We at first attempted to have the parties go through mediation because of the close confinements of their working situation and there would have to be an ongoing relationship of some sort. However, that was unsuccessful because the Applicant made it clear that no negotiated resolution was going to be reached, as the Applicant wanted to negotiate the breach proceedings of which our client’s had no control.

As a result, when the matter returned to Court, application was made under Rule 6.02 of the Magistrates’ Court (Personal Safety Intervention Order Rules) 2011 to have the application struck out as “scandalous, frivolous or vexatious” and/or “otherwise an abuse of the process of the Court”.

It was submitted that the application was an abuse of process as it was in response to the breach proceedings and was designed to try and use these applications as leverage.

Furthermore, it was argued that the application was frivolous as it had no reasonable prospect of success. This was because there was nothing alleged to have occurred that could actually constitute Prohibited Behaviour as defined in the Personal Safety Intervention Order Act 2011. This is because the applicant’s allegations related mostly to our clients complaining of his illicit activity.

The Applicant tried to rely on additional allegations not put in his original application, however thanks to quick thinking we demonstrated that these allegations were also frivolous and could not hope to be proved in Court.

In then end the Magistrate was persuaded by our extensive submissions and found that the Applicant’s case taken at its highest could not substantiate any grounds of Prohibited Behaviour and would not justify the making of an order. It was found that the application was frivolous, given there was no way for the application to succeed.

This was an excellent result given our clients would have had to spend significant time and money in contesting the order, or be faced with the prospect of consenting to one. The risk was too high of having an order against them and putting them at risk of allegations of breach that could lead to criminal charges.

This result was one born of creative thinking and quick problem solving to identify what needed to be demonstrated to the Court to get the desired outcome.

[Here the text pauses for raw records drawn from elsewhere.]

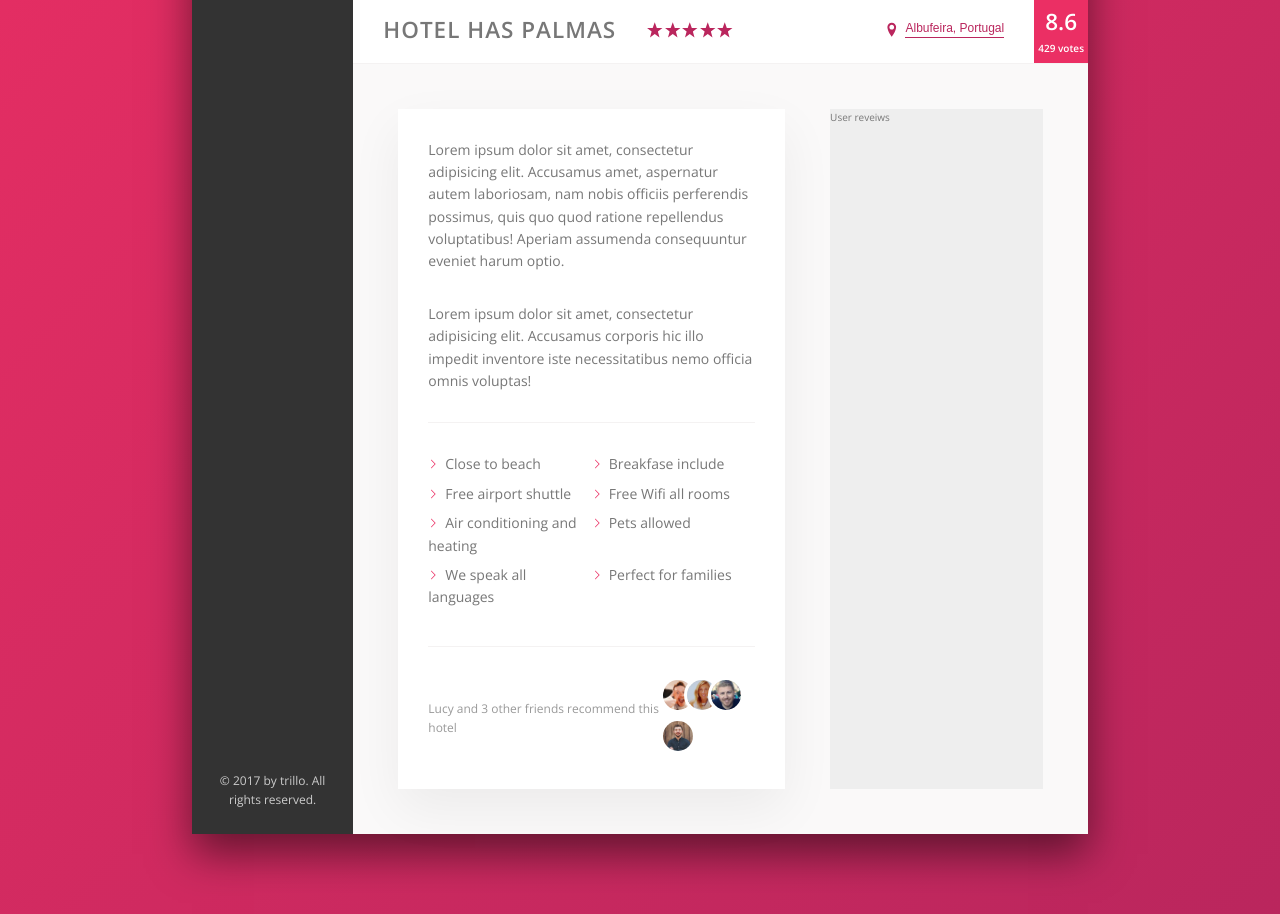
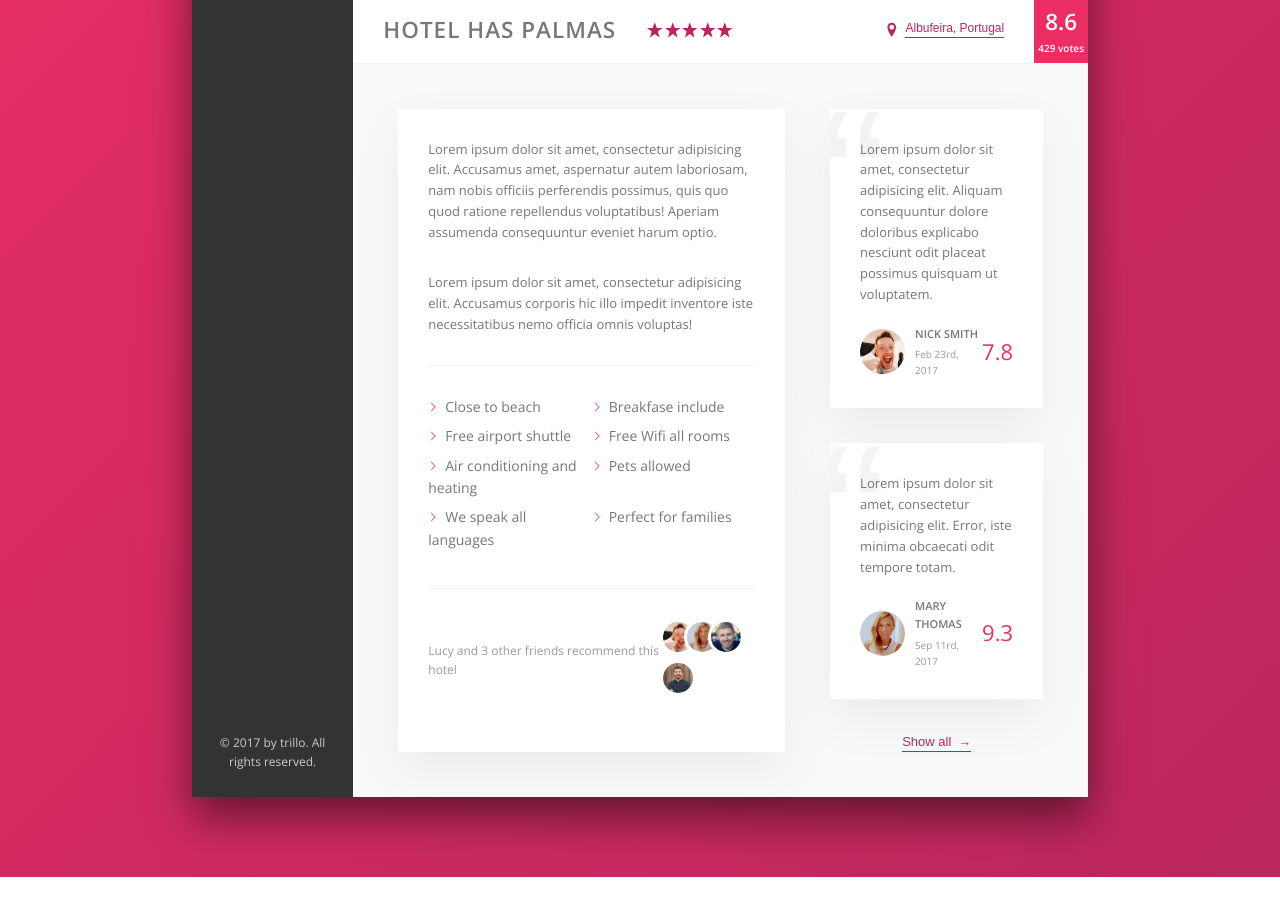
Before and after one commit to elmi-elmi/Demo-Trillo-sass, a website: page index.html in a window 1280 px wide. Shown: the part 421-1335 px from the top of the page. After the commit the page ends 1298 px from the top, so only its background shows below. Drawn offline with nearby package versions, Linux system fonts and the light colour scheme.

Commit message:
review section

```diff
--- a/index.html
+++ b/index.html
@@ -169,9 +169,35 @@
                         </div>
                     </div>
                 </div>
-                <div class="user-reviews">
-                    User reveiws
-                </div>
+                <figure class="user-reviews">
+                    <figure class="review">
+                        <blockquote class="review__text">
+                            Lorem ipsum dolor sit amet, consectetur adipisicing elit. Aliquam consequuntur dolore doloribus explicabo nesciunt odit placeat possimus quisquam ut voluptatem.
+                        </blockquote>
+                        <figcaption class="review__user">
+                            <img  class="review__photo" src="./img/user-1.jpg" alt="user 1">
+                            <div class="review__user-box">
+                                <p class="review__user-name">Nick Smith</p>
+                                <p class="review__user-date">Feb 23rd, 2017</p>
+                            </div>
+                            <div class="review__rating">7.8</div>
+                        </figcaption>
+                    </figure>
+                    <figure class="review">
+                        <blockquote class="review__text">
+                            Lorem ipsum dolor sit amet, consectetur adipisicing elit. Error, iste minima obcaecati odit tempore totam.
+                        </blockquote>
+                        <figcaption class="review__user">
+                            <img  class="review__photo" src="./img/user-2.jpg" alt="user 1">
+                            <div class="review__user-box">
+                                <p class="review__user-name">Mary Thomas</p>
+                                <p class="review__user-date">Sep 11rd, 2017</p>
+                            </div>
+                            <div class="review__rating">9.3</div>
+                        </figcaption>
+                    </figure>
+                <button class="btn-inline">Show all  <span>&rarr;</span></button>
+                </figure>
             </div>
         </main>
     </div>
--- a/sass/_componets.scss
+++ b/sass/_componets.scss
@@ -319,10 +319,17 @@
   border: none;
   border-bottom: 1px solid currentColor;
   transition: all 0.3s;
-
+  & span {
+    margin-left: 3px;
+    transition: margin-left 0.2s;
+  }
   &:hover{
     color: var(--color-Grey-dark-2);
+    span {
+      margin-left: 8px;
+    }
   }
+
 
   &:focus{
     outline:none;
@@ -388,9 +395,6 @@
     -webkit-mask-size:cover;
     mask-image: url(../img/chevron-thin-right.svg);
     mask-size:cover;
-
-
-
   }
 
 
@@ -417,3 +421,60 @@
     }
   }
 }
+
+
+//////////////////////////
+// reviews
+.review{
+  background-color: #fff;
+  box-shadow: var(--shadow-light);
+  padding:3rem;
+  margin-bottom: 3.5rem;
+  position: relative;
+  overflow: hidden;
+  &__text{
+    margin-bottom: 2rem;
+    z-index: 10;
+    position: relative;
+  }
+  &__user{
+    display: flex;
+    align-items: center;
+  }
+  &__photo{
+    height: 4.5rem;
+    width: 4.5rem;
+    border-radius: 50%;
+  }
+  &__user-box{
+    margin-right: auto;
+    margin-left: 1rem;
+  }
+  &__user-name{
+    font-size: 1.1rem;
+    font-weight: 600;
+    text-transform: uppercase;
+    margin-bottom: 0.4rem;
+  }
+  &__user-date{
+    font-size: 1rem;
+    color:var(--color-Grey-dark-3)
+  }
+  &__rating{
+    font-size: 2.2rem;
+    color:var(--primary-color)
+  }
+
+  &::before{
+    content:'\201C';
+    position:absolute;
+    top:-2.75rem;
+    left: -1rem ;
+    line-height: 1;
+    font-size: 20rem;
+    color: var(--color-Grey-light-2);
+    font-family: sans-serif;
+    z-index: 9;
+
+  }
+}
--- a/sass/_layout.scss
+++ b/sass/_layout.scss
@@ -35,6 +35,7 @@
 }
 
 .detail{
+  font-size: 1.3rem;
   display:flex;
   background-color: var(--color-Grey-light-1);
   padding:4.5rem
@@ -44,13 +45,15 @@
   flex: 0 1 60%;
   background-color: #fff;
   padding:3rem;
-  font-size: 1.4rem;
 
   box-shadow: var(--shadow-light);
 
 }
 .user-reviews{
   margin-left: 4.5rem;
-  background-color: #eee;
   flex:1;
+
+  display: flex;
+  flex-direction: column;
+  align-items: center;
 }
```
Also changed, not shown: css/style.css, 3 other files.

It required extensive preparation of persuasive submissions on the relevant law as to why the application should be struck out.